Ask the Doctors by Eve Glazier, M.D. and Elizabeth Ko, M.D

Adult-Onset Allergies Are Not That Unusual

Dear Doctor: I'm 44 years old and have never had hay fever in my life. This spring, just as everything was turning green and the flowers were blooming, my eyes started to itch, my nose was running, and I was sneezing all the time. I know I didn't have a cold. Is it possible that I've developed an allergy?

Dear Reader: We regret being the bearers of bad news, but yes, adult-onset allergies are definitely a phenomenon. From your description of your symptoms and their timing, they do sound consistent with allergic rhinitis, also known as hay fever.

An allergy occurs when an otherwise harmless substance gets flagged as dangerous by the immune system, which then launches an attack. Common allergens include pet dander, pollen, grass, mold spores, dust mites and certain proteins found in foods. The symptoms you described -- itchy eyes, runny nose and sneezing -- are the result of your immune system ramping up to evict the perceived intruders.

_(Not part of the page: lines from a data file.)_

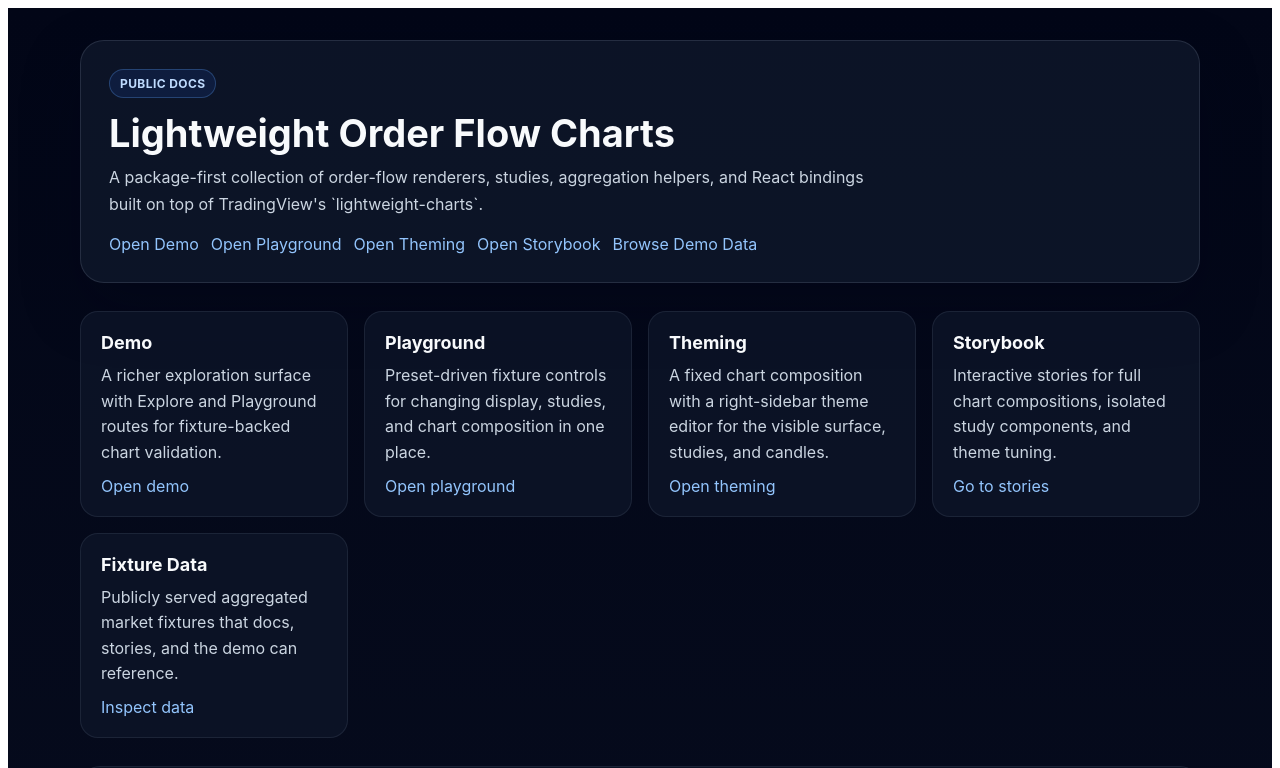
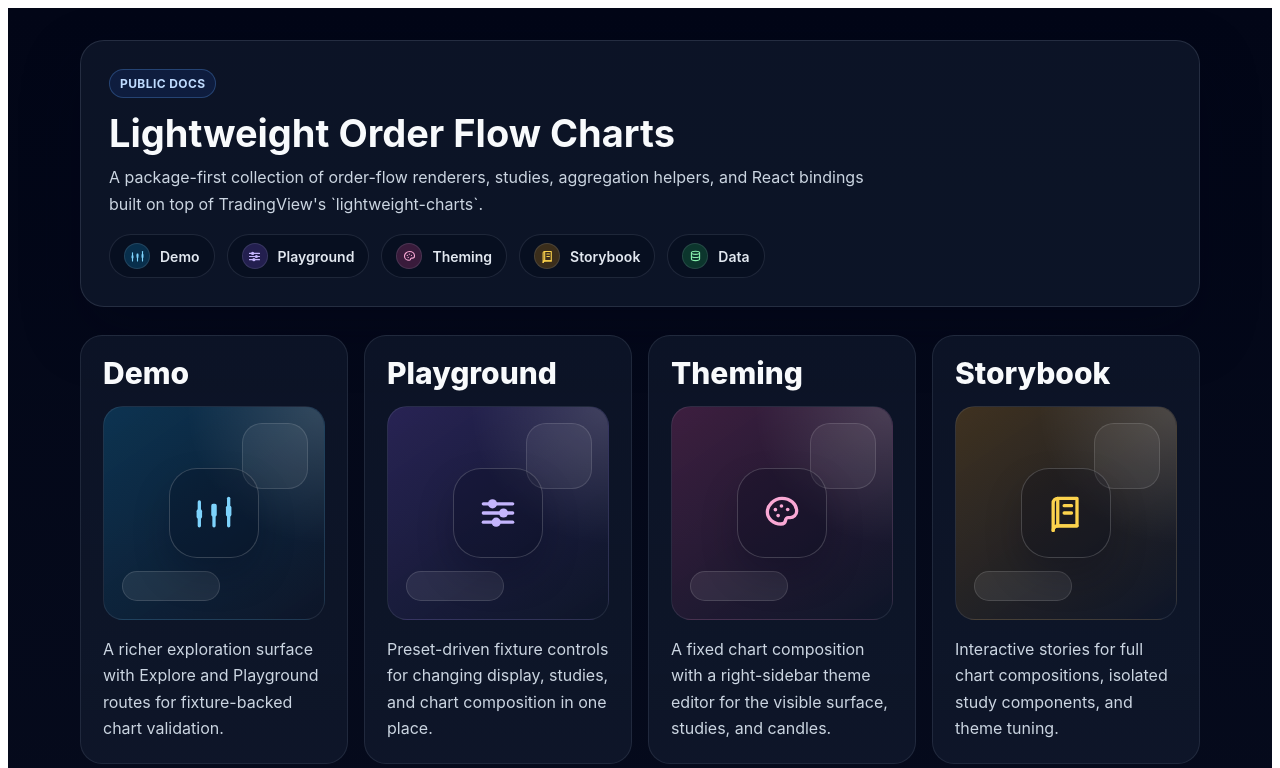
Before and after one commit to awahab07/lightweight-orderflow-charts, a React (Vite) app in the folder docs-site/: page / in a window 1280 px wide. Shown: the top 768 px of the page. Built offline with nearby package versions, Linux system fonts and the light colour scheme.

Commit message:
Style docs surfaces as product offerings.
Replace the plain hero links with icon chips, turn the main docs offerings into accent-led product cards, and remove Fixture Data from the card grid so the landing page focuses on the primary interactive surfaces.

```diff
--- a/docs-site/src/main.tsx
+++ b/docs-site/src/main.tsx
@@ -79,6 +79,84 @@
   textDecoration: 'none',
 };
 
+const heroLinksStyle: CSSProperties = {
+  display: 'flex',
+  flexWrap: 'wrap',
+  gap: 12,
+};
+
+const heroLinkStyle: CSSProperties = {
+  display: 'inline-flex',
+  alignItems: 'center',
+  gap: 10,
+  minHeight: 42,
+  padding: '8px 14px',
+  borderRadius: 999,
+  border: '1px solid rgba(148, 163, 184, 0.16)',
+  background: 'rgba(2, 6, 23, 0.34)',
+  color: '#e2e8f0',
+  textDecoration: 'none',
+  fontSize: 14,
+  fontWeight: 600,
+  boxSizing: 'border-box',
+};
+
+const heroLinkIconWrapStyle: CSSProperties = {
+  width: 24,
+  height: 24,
+  display: 'inline-grid',
+  placeItems: 'center',
+  borderRadius: 999,
+  border: '1px solid rgba(148, 163, 184, 0.18)',
+  background: 'rgba(15, 23, 42, 0.72)',
+  flex: '0 0 auto',
+};
+
+const surfaceCardStyle: CSSProperties = {
+  display: 'grid',
+  gap: 16,
+  minWidth: 0,
+  minHeight: 320,
+  padding: 22,
+  borderRadius: 22,
+  boxSizing: 'border-box',
+  background: 'linear-gradient(180deg, rgba(15, 23, 42, 0.78) 0%, rgba(15, 23, 42, 0.92) 100%)',
+  border: '1px solid rgba(148, 163, 184, 0.14)',
+  textDecoration: 'none',
+  color: 'inherit',
+  transition: 'transform 120ms ease, border-color 120ms ease, box-shadow 120ms ease',
+};
+
+const surfaceCardGraphicStyle: CSSProperties = {
+  position: 'relative',
+  display: 'grid',
+  placeItems: 'center',
+  minHeight: 164,
+  padding: 24,
+  borderRadius: 20,
+  overflow: 'hidden',
+  border: '1px solid rgba(148, 163, 184, 0.14)',
+};
+
+const surfaceCardGraphicBadgeStyle: CSSProperties = {
+  position: 'relative',
+  zIndex: 1,
+  width: 88,
+  height: 88,
+  display: 'grid',
+  placeItems: 'center',
+  borderRadius: 28,
+  background: 'rgba(2, 6, 23, 0.24)',
+  border: '1px solid rgba(255, 255, 255, 0.18)',
+  boxShadow: '0 18px 36px rgba(2, 6, 23, 0.22)',
+};
+
+const surfaceCardDescriptionStyle: CSSProperties = {
+  color: '#cbd5e1',
+  lineHeight: 1.65,
+  fontSize: 16,
+};
+
 const quickStartLayoutStyle: CSSProperties = {
   display: 'grid',
   gridTemplateColumns: 'repeat(auto-fit, minmax(min(320px, 100%), 1fr))',
@@ -116,6 +194,17 @@
   border: '1px solid rgba(148, 163, 184, 0.12)',
   background: '#020617',
 };
+
+type SurfaceId = 'demo' | 'playground' | 'theming' | 'storybook' | 'data';
+
+interface SurfaceDestination {
+  id: SurfaceId;
+  title: string;
+  href: string;
+  body: string;
+  accent: string;
+  accentSoft: string;
+}
 
 const QUICK_START_EXAMPLES = [
   {
@@ -182,6 +271,49 @@
   },
 ] as const;
 
+const SURFACE_DESTINATIONS: SurfaceDestination[] = [
+  {
+    id: 'demo',
+    title: 'Demo',
+    href: '../demo/',
+    body: 'A richer exploration surface with Explore and Playground routes for fixture-backed chart validation.',
+    accent: '#7dd3fc',
+    accentSoft: 'rgba(14, 165, 233, 0.22)',
+  },
+  {
+    id: 'playground',
+    title: 'Playground',
+    href: '../demo/#/playground',
+    body: 'Preset-driven fixture controls for changing display, studies, and chart composition in one place.',
+    accent: '#c4b5fd',
+    accentSoft: 'rgba(139, 92, 246, 0.22)',
+  },
+  {
+    id: 'theming',
+    title: 'Theming',
+    href: '../demo/#/theming',
+    body: 'A fixed chart composition with a right-sidebar theme editor for the visible surface, studies, and candles.',
+    accent: '#f9a8d4',
+    accentSoft: 'rgba(236, 72, 153, 0.22)',
+  },
+  {
+    id: 'storybook',
+    title: 'Storybook',
+    href: '../storybook/',
+    body: 'Interactive stories for full chart compositions, isolated study components, and theme tuning.',
+    accent: '#fcd34d',
+    accentSoft: 'rgba(245, 158, 11, 0.22)',
+  },
+  {
+    id: 'data',
+    title: 'Data',
+    href: '../data/',
+    body: 'Publicly served aggregated market fixtures that docs, stories, and the demo can reference.',
+    accent: '#86efac',
+    accentSoft: 'rgba(34, 197, 94, 0.22)',
+  },
+];
+
 const CHART_TYPE_GALLERY = [
   {
     title: 'Basic Footprint Chart',
@@ -220,22 +352,138 @@
   },
 ] as const;
 
-function SurfaceCard({
-  title,
-  body,
-  href,
-  cta,
-}: {
-  title: string;
-  body: string;
-  href: string;
-  cta: string;
-}) {
+function SurfaceIcon({ id, size = 20 }: { id: SurfaceId; size?: number }) {
+  const commonProps = {
+    width: size,
+    height: size,
+    viewBox: '0 0 24 24',
+    fill: 'none',
+    stroke: 'currentColor',
+    strokeWidth: 1.8,
+    strokeLinecap: 'round' as const,
+    strokeLinejoin: 'round' as const,
+  };
+
+  switch (id) {
+    case 'demo':
+      return (
+        <svg {...commonProps}>
+          <path d="M4 19V6" />
+          <path d="M12 19V10" />
+          <path d="M20 19V4" />
+          <rect x="2.5" y="10" width="3" height="5" rx="1" fill="currentColor" stroke="none" />
+          <rect x="10.5" y="7" width="3" height="7" rx="1" fill="currentColor" stroke="none" />
+          <rect x="18.5" y="8" width="3" height="6" rx="1" fill="currentColor" stroke="none" />
+        </svg>
+      );
+    case 'playground':
+      return (
+        <svg {...commonProps}>
+          <path d="M4 7h16" />
+          <path d="M4 12h16" />
+          <path d="M4 17h16" />
+          <circle cx="9" cy="7" r="2.5" fill="currentColor" stroke="none" />
+          <circle cx="15" cy="12" r="2.5" fill="currentColor" stroke="none" />
+          <circle cx="11" cy="17" r="2.5" fill="currentColor" stroke="none" />
+        </svg>
+      );
+    case 'theming':
+      return (
+        <svg {...commonProps}>
+          <path d="M12 4c4.42 0 8 3.13 8 7 0 2.13-1.74 3.5-3.56 3.5h-1.08a1.35 1.35 0 0 0-1.36 1.36A2.62 2.62 0 0 1 11.38 18C7.3 18 4 15.1 4 11.5S7.58 4 12 4Z" />
+          <circle cx="8.4" cy="10.2" r="1" fill="currentColor" stroke="none" />
+          <circle cx="11.7" cy="8.2" r="1" fill="currentColor" stroke="none" />
+          <circle cx="15.1" cy="10.1" r="1" fill="currentColor" stroke="none" />
+          <circle cx="9.9" cy="13.4" r="1" fill="currentColor" stroke="none" />
+        </svg>
+      );
+    case 'storybook':
+      return (
+        <svg {...commonProps}>
+          <path d="M5 6.5a2.5 2.5 0 0 1 2.5-2.5H18v15H7.5A2.5 2.5 0 0 0 5 21.5Z" />
+          <path d="M7.5 4v15" />
+          <path d="M18 19H7.5A2.5 2.5 0 0 0 5 21.5" />
+          <path d="M11 8h4" />
+          <path d="M11 12h4" />
+        </svg>
+      );
+    case 'data':
+      return (
+        <svg {...commonProps}>
+          <ellipse cx="12" cy="6" rx="6.5" ry="2.5" />
+          <path d="M5.5 6v5c0 1.38 2.91 2.5 6.5 2.5s6.5-1.12 6.5-2.5V6" />
+          <path d="M5.5 11v5c0 1.38 2.91 2.5 6.5 2.5s6.5-1.12 6.5-2.5v-5" />
+        </svg>
+      );
+  }
+}
+
+function SurfaceQuickLink({ surface }: { surface: SurfaceDestination }) {
   return (
-    <a href={href} style={clickableCardStyle}>
-      <div style={{ fontSize: 18, fontWeight: 700, color: '#f8fafc' }}>{title}</div>
-      <div style={{ color: '#cbd5e1', lineHeight: 1.6 }}>{body}</div>
-      <span style={linkStyle}>{cta}</span>
+    <a href={surface.href} style={heroLinkStyle}>
+      <span
+        style={{
+          ...heroLinkIconWrapStyle,
+          color: surface.accent,
+          background: surface.accentSoft,
+        }}
+      >
+        <SurfaceIcon id={surface.id} size={15} />
+      </span>
+      <span>{surface.title}</span>
+    </a>
+  );
+}
+
+function SurfaceCard({ surface }: { surface: SurfaceDestination }) {
+  return (
+    <a href={surface.href} style={surfaceCardStyle}>
+      <div style={{ fontSize: 30, fontWeight: 800, lineHeight: 1.05, color: '#f8fafc' }}>
+        {surface.title}
+      </div>
+      <div
+        style={{
+          ...surfaceCardGraphicStyle,
+          background: `linear-gradient(145deg, ${surface.accentSoft} 0%, rgba(15, 23, 42, 0.4) 100%)`,
+        }}
+      >
+        <div
+          style={{
+            position: 'absolute',
+            inset: 0,
+            background:
+              'radial-gradient(circle at top right, rgba(255, 255, 255, 0.16), transparent 45%)',
+          }}
+        />
+        <div
+          style={{
+            position: 'absolute',
+            top: 16,
+            right: 16,
+            width: 64,
+            height: 64,
+            borderRadius: 20,
+            border: '1px solid rgba(255, 255, 255, 0.12)',
+            background: 'rgba(255, 255, 255, 0.06)',
+          }}
+        />
+        <div
+          style={{
+            position: 'absolute',
+            left: 18,
+            bottom: 18,
+            width: 96,
+            height: 28,
+            borderRadius: 999,
+            border: '1px solid rgba(255, 255, 255, 0.12)',
+            background: 'rgba(255, 255, 255, 0.08)',
+          }}
+        />
+        <div style={{ ...surfaceCardGraphicBadgeStyle, color: surface.accent }}>
+          <SurfaceIcon id={surface.id} size={44} />
+        </div>
+      </div>
+      <div style={surfaceCardDescriptionStyle}>{surface.body}</div>
     </a>
   );
 }
@@ -289,56 +537,17 @@
             </p>
           </div>
 
-          <div style={{ display: 'flex', flexWrap: 'wrap', gap: 12 }}>
-            <a href="../demo/" style={linkStyle}>
-              Open Demo
-            </a>
-            <a href="../demo/#/playground" style={linkStyle}>
-              Open Playground
-            </a>
-            <a href="../demo/#/theming" style={linkStyle}>
-              Open Theming
-            </a>
-            <a href="../storybook/" style={linkStyle}>
-              Open Storybook
-            </a>
-            <a href="../data/" style={linkStyle}>
-              Browse Demo Data
-            </a>
+          <div style={heroLinksStyle}>
+            {SURFACE_DESTINATIONS.map((surface) => (
+              <SurfaceQuickLink key={surface.id} surface={surface} />
+            ))}
           </div>
         </section>
 
         <section style={cardGridStyle}>
-          <SurfaceCard
-            title="Demo"
-            body="A richer exploration surface with Explore and Playground routes for fixture-backed chart validation."
-            href="../demo/"
-            cta="Open demo"
-          />
-          <SurfaceCard
-            title="Playground"
-            body="Preset-driven fixture controls for changing display, studies, and chart composition in one place."
-            href="../demo/#/playground"
-            cta="Open playground"
-          />
-          <SurfaceCard
-            title="Theming"
-            body="A fixed chart composition with a right-sidebar theme editor for the visible surface, studies, and candles."
-            href="../demo/#/theming"
-            cta="Open theming"
-          />
-          <SurfaceCard
-            title="Storybook"
-            body="Interactive stories for full chart compositions, isolated study components, and theme tuning."
-            href="../storybook/"
-            cta="Go to stories"
-          />
-          <SurfaceCard
-            title="Fixture Data"
-            body="Publicly served aggregated market fixtures that docs, stories, and the demo can reference."
-            href="../data/"
-            cta="Inspect data"
-          />
+          {SURFACE_DESTINATIONS.filter((surface) => surface.id !== 'data').map((surface) => (
+            <SurfaceCard key={surface.id} surface={surface} />
+          ))}
         </section>
 
         <section style={sectionStyle}>
```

Although adult-onset allergies are not a widespread phenomenon, reports from allergists and immunologists make it clear that they are on the rise. Researchers have several theories about how and why this is happening, but a definitive answer is not yet known.

One theory that has gained traction is the "hygiene hypothesis." The idea is that in our modern world, we spend most of our time in spaces that are sealed off from the outdoors. As a result, we have very little contact with the array of plants, soils, pollens and animals in the natural world.

This results in an immune system with so little to do that it has become hypervigilant. Instead of giving harmless substances a pass, the immune response goes a little crazy and launches an all-out attack. It's not that the immune system has become ineffective, but rather it has developed reactions that are inappropriate and are out of proportion to the perceived threats.

A different school of thought brings the body's microbiome into play. That's the collection of trillions of bacteria and viruses that live within the gut and upon our skin. As we are now learning, these play a surprisingly crucial role in the functioning of many systems of the human body.

This theory of how and why allergies develop views our bodies as a balanced ecosystem. The idea is that when factors like illness, pollution, poor diet or the overuse of antibiotics affect the makeup and diversity of our microbiomes, we become more susceptible to developing allergies.

A definitive answer may one day point to new ways to manage or even "cure" allergies. But until then, we'll rely on what we already know.

First, we recommend that you see your primary care physician for a definitive diagnosis. Hay fever symptoms can be managed with antihistamines or decongestants, which your physician may recommend. And limiting exposure -- staying indoors during peak pollen season, using air conditioning instead of fans, investing in an air purifier and wearing sunglasses can help make this new (again, we're so sorry) allergy more bearable.

(Send your questions to, or write: Ask the Doctors, c/o Media Relations, UCLA Health, 924 Westwood Blvd., Suite 350, Los Angeles, CA, 90095. Owing to the volume of mail, personal replies cannot be provided.)